Colorado scored 86, with strong numbers in all four of Refinery29's categories. Bravo!
Illinois scored the best of the Midwestern states with 79 points; it has excellent healthcare access for trans people. All private insurance carriers are required to comply with the non-discrimination policies written in the Affordable Care Act.
Like Illinois, Maine scored 79 our of 100 points. It has strong gender identity legislation; Refinery29 cites the 2014 Supreme Judicial Court ruling that made it illegal to force trans students to use bathrooms that don't comply with the gender with which they identify — the first in the nation to do so. Now there's an example we should all be following.
8. Rhode Island
Some states require people seeking birth certificate changes to have gender reassignment surgery first. Not so Rhode Island, which changed its rules in 2014 — and given the sheer number of ways through which people can transition, that is a very, very good thing indeed. It score 76 out of 100.
Delaware's laws generally do a good job protecting trans people, although as Refinery29 notes, it — like many states — don't have laws in place that protect incarcerated trans people. Still, though, 75 out of 100 isn't bad.
10. New Jersey
Not going to lie: This one surprised me. I live in New Jersey, and by my experience, it's not always… shall we say, the most tolerant of places. Its healthcare access could use a little work, but apparently our anti-discrimination and hate crime laws are pretty good. 73 out of 100 does the trick.
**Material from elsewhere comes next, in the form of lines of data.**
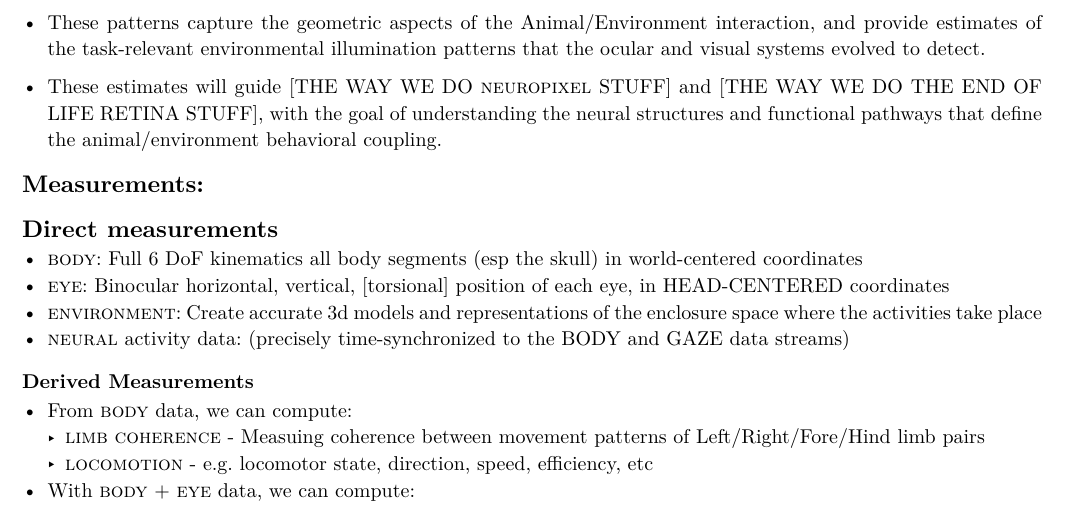
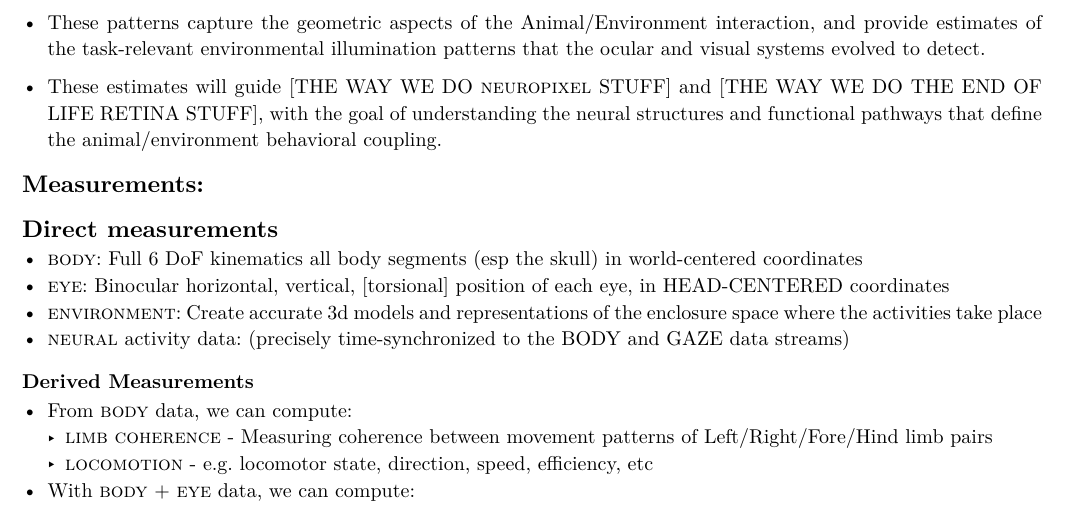
Before and after one commit to freemocap/bs, a Typst document (notes/funding/2025-nsf-24-546/matthis-scholl-FOA-NSF-24-546-prospectus.typ): part of page 1 of 3, cut so that both start at the same text. The pictures show the PDF file notes/funding/2025-nsf-24-546/matthis-scholl-FOA-NSF-24-546-prospectus.pdf that the author committed with the source.

Commit message:
lil edits

```diff
--- a/notes/funding/2025-nsf-24-546/matthis-scholl-FOA-NSF-24-546-prospectus.typ
+++ b/notes/funding/2025-nsf-24-546/matthis-scholl-FOA-NSF-24-546-prospectus.typ
@@ -50,7 +50,7 @@
 
 === Derived Measurements
 - From #smallcaps[body] data, we can compute:
-    - #smallcaps[limb coherence] - Measuing coherence between movement patterns of Left/Right/Fore/Hind limb pairs
+    - #smallcaps[limb coherence] - Measuring coherence between movement patterns of Left/Right/Fore/Hind limb pairs
     - #smallcaps[locomotion] - e.g. locomotor state, direction, speed, efficiency, etc
 - With #smallcaps[body] + #smallcaps[eye] data, we can compute:
     - #smallcaps[gaze:] Binocular horizontal, vertical, [torsional] position of each eye in WORLD-CENTERED coordinates (@matthis2018)
```
Also changed, not shown: notes/funding/2025-nsf-24-546/matthis-scholl-FOA-NSF-24-546-prospectus.pdf.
See more over at Refinery29 — and don't forget to check out the rest of the Trans America project while you're at it. The Trans FAQ is a good place to start, but there's loads to explore and to learn. Fight the good fight, right?